Observation of oceans and continental waters
CLS, an expert in satellite-based location and environmental data collection
At CLS, 100 scientists and engineers work on international programs such as SALP, Copernicus, GODAE and Climate Change Initiative. Their work helps further our understanding of ocean and climate phenomena.
At CLS, experts in measurement physics and satellite data work on the design of space systems and the development of scientific and operational processing systems for altimetry payloads (altimeters, radiometers, precise orbit determination).
Drawing on the experience acquired with TOPEX/Poseidon, Jason-1/2, ERS, ENVISAT, and SARAL/Altika, our experts help design oceanography missions of the future, such as Jason-3, Sentinel-3, SWOT, etc.
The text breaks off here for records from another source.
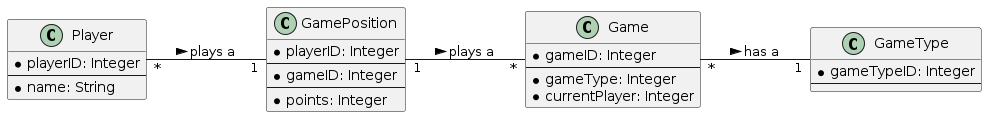
Earlier version of the PlantUML export images/diagram-classes.png (2223-3bhif-syp/Dart-Scoring-App).
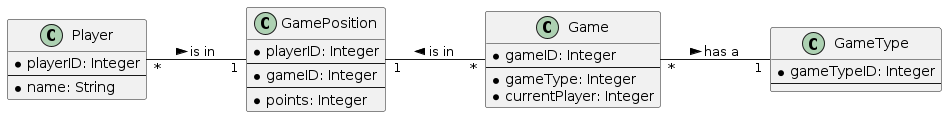
Above is the later version.

Diff of the diagram source:
```diff
@@ -27,8 +27,8 @@
 * points: Integer
 }
 
-Player "*"--"1" GamePosition : plays a >
-GamePosition "1"--"*" Game : plays a >
+Player "*"--"1" GamePosition : is in >
+GamePosition "1"--"*" Game : is in <
 Game "*"--"1" GameType : has a >
 
 @enduml
```
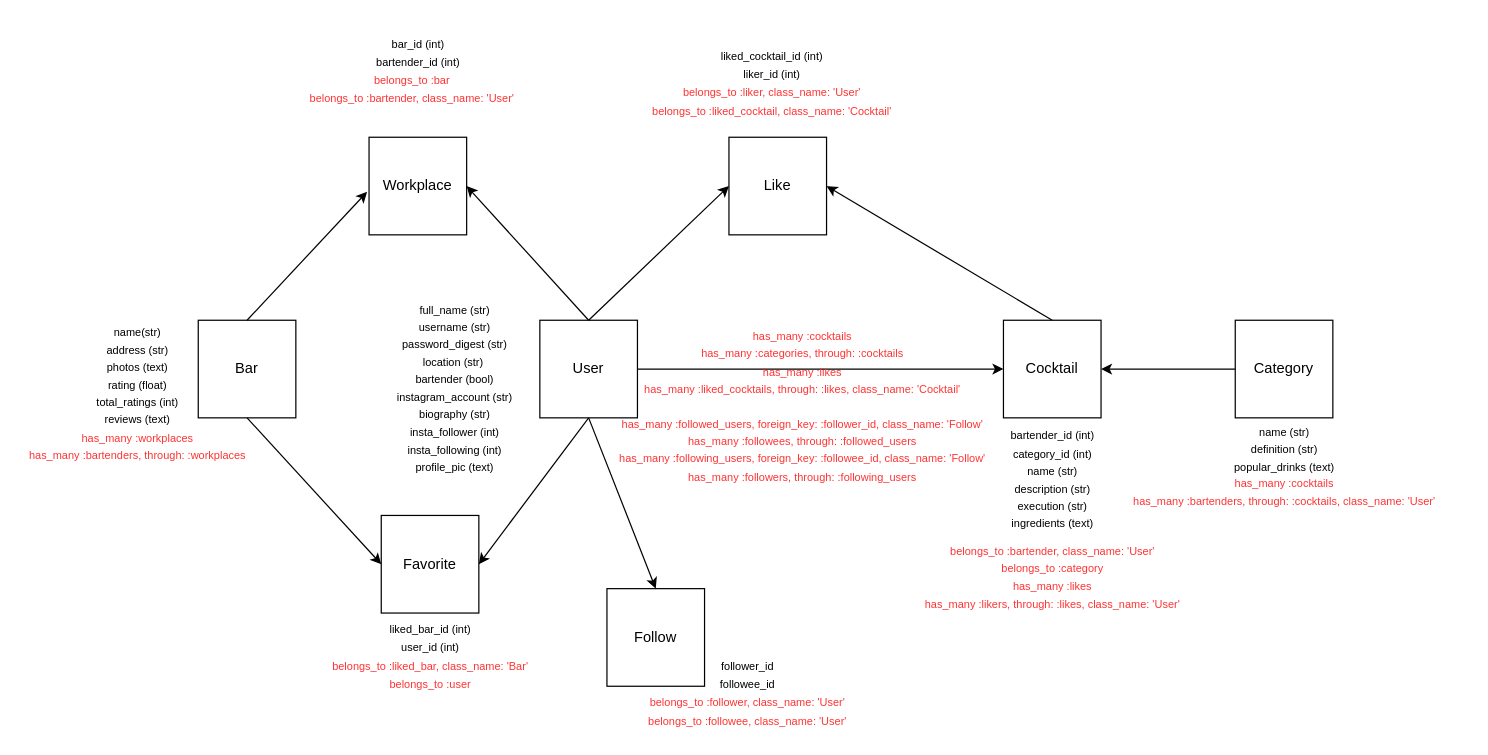
jpham1109/DrinkedIn-BackEnd keeps this draw.io diagram as public/DrinkedIn.drawio. Above is the earlier version. Source tidied: cells renumbered, new cells numbered last; positions are measured from the earlier drawing's top-left corner, leaving out a move shared by most shapes. Both pictures are drawn from the tidied source at 122%, with x=0, y=0 at pixel (21, 27).
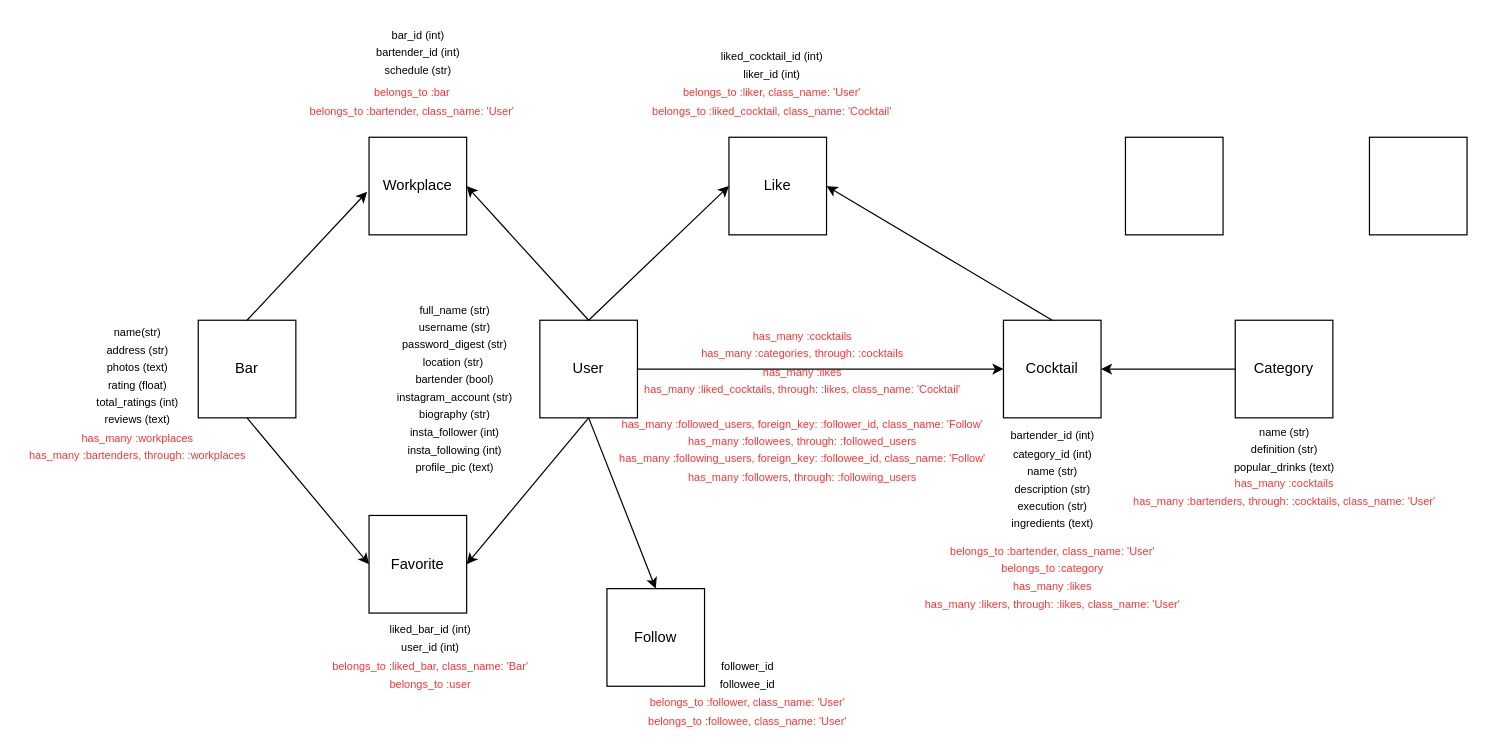
After the change.

Change to the diagram source:
```diff
@@
-    <mxCell id="18" value="&lt;font style=&quot;font-size: 9px&quot;&gt;bar_id (int)&lt;br&gt;bartender_id (int)&lt;/font&gt;" style="text;html=1;align=center;verticalAlign=middle;strokeColor=none;" parent="1" vertex="1">
-      <mxGeometry x="285" width="80" height="40" as="geometry" />
+    <mxCell id="18" value="&lt;font style=&quot;font-size: 9px&quot;&gt;bar_id (int)&lt;br&gt;bartender_id (int)&lt;br&gt;schedule (str)&lt;br&gt;&lt;/font&gt;" style="text;html=1;align=center;verticalAlign=middle;strokeColor=none;" parent="1" vertex="1">
+      <mxGeometry x="285" y="-5" width="80" height="50" as="geometry" />
     </mxCell>
@@
     <mxCell id="24" value="Favorite" style="whiteSpace=wrap;html=1;" parent="1" vertex="1">
-      <mxGeometry x="295" y="400" width="80" height="80" as="geometry" />
+      <mxGeometry x="285" y="400" width="80" height="80" as="geometry" />
     </mxCell>
@@
     <mxCell id="34" value="&lt;font style=&quot;font-size: 9px&quot; color=&quot;#ff3333&quot;&gt;belongs_to :bar&lt;br&gt;belongs_to :bartender, class_name: 'User'&lt;br&gt;&lt;/font&gt;" style="text;html=1;align=center;verticalAlign=middle;strokeColor=none;" parent="1" vertex="1">
-      <mxGeometry x="230" y="30" width="180" height="40" as="geometry" />
+      <mxGeometry x="230" y="40" width="180" height="40" as="geometry" />
     </mxCell>
+    <mxCell id="35" style="whiteSpace=wrap;html=1;" parent="1" vertex="1">
+      <mxGeometry x="905" y="90" width="80" height="80" as="geometry" />
+    </mxCell>
+    <mxCell id="36" style="whiteSpace=wrap;html=1;" parent="1" vertex="1">
+      <mxGeometry x="1105" y="90" width="80" height="80" as="geometry" />
+    </mxCell>
```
CLS’s oceanographers calculate the ocean’s physical and biological parameters: sea level, color /phytoplankton content, currents etc., by combining and inter-calibrating data from several satellite sensors and in situ networks
Recommandations for instrument design
CLS provides recurring services involving 50 oceanographic parameters to the international scientific community (almost 1,500 users). Oceanographers, climatologists and meteorologists from around the world are in direct daily contact with CLS.
Thanks to CLS’s close relationship with scientists and its expertise in data processing, the company has developed an unrivalled understanding of satellite oceanography systems and user requirements. Drawing on this experience, CLS’s ocean observation specialists work closely with international space agencies to improve and optimize the instruments of the future. On behalf of CNES,
CLS is working upstream to help design the system and prototypes of SWOT (Surface Water Ocean Topography) processing systems.
The SWOT satellite, developed in partnership by CNES and NASA, is scheduled to go into service in 2020. SWOT’s main objective is to meet the needs of hydrological and oceanographic researchers through a single satellite mission.
For many years, CLS has been operating the DORIS satellite system (nicknamed “the space surveyor”), on behalf of CNES.
DORIS’ primary mission is to determine the precise orbits of systems fitted with this system. DORIS also makes it possible to locate precise points on the surface of the planet. Deployed on satellites and in networks of terrestrial beacons, the efficiency of the DORIS system has increased over the years, achieving a precision level of approximately one centimetre on Jason-2. CLS uses the SSALTO processing system to exploit DORIS data, thus making a valuable contribution to altimetry missions.
On behalf of CNES, CLS promotes the precise positioning applications of the DORIS system and the GNSS system among the scientific community, by contributing, in conjunction with CNES, to the International DORIS Service (IDS) and International GNSS Service (IGS).
CLS has been involved in verifying the quality and performance of altimetry data since 1991. Developed to meet the requirements of the ERS-1 TOPEX/Poseidon missions, and extended to the Jason and Envisat missions, CLS’s validation activities are now essential for altimetry projects, along with data production. CLS carries out data qualification for missions such as JASON-2, SARAL/Altika, CRYOSAT, HY2, etc. on a systematic and continual basis.
CLS has been operating space oceanography satellite systems since the launch of TOPEX/POSEIDON 20 years ago. CLS is responsible for the SSALTO ground segment operations of the CNES SALP project (Service d’Altimétrie et de Localisation Précise [Altimetry and precise positioning service]).
Within this framework, CLS processes data for several altimetry missions (Jason-2, SARAL, Cryosat-2, HY-2A) and manages all the mission control operations: development of remote controls/downloads that are then sent to the satellites, processing of the instrument telemetry, orbit determination and generation and dissemination of altimetry products.
These products are used by major weather forecasting and operational oceanography centers as well as by scientific teams in Europe and around the world.
Bearing testimony to the quality of CLS’s satellite oceanography operations, our expertise and ability to produce oceanographic data have been recognized by major European programs and renowned institutes, such as NOAA (U.S. National Oceanic and Atmospheric Administration) and SOA (Chinese State Oceanic Administration). As another system reference, the European Space Agency (ESA) has also acknowledged the success of our DUACS tool for producing climate data within the framework of the Climate Change Initiative (CCI) project.
Although the Sun makes life on Earth possible, it is also a threat. Certain populations and infrastructures can be threatened by solar activity. Therefore, being able to predict solar proton eruptions is vital. Among all the international players involved in solar observation, CLS is the only company that produces an operational service.
As such, since 2008, CLS has been forecasting the risks of proton-related events that might disrupt or damage the Automated Transfert Vehicles (ATVs) of the European Space Agency during approach phases to the International Space Station, or during orbital maneuvers. In addition, CLS delivers bulletins to space operators:
– forecasts of solar activity for the next 24 hours during the week preceding launches.
– alerts in the event of potentially dangerous events occurring.
In addition, solar radiation in the thermosphere can disrupt the satellite orbits that CLS calculates for CNES.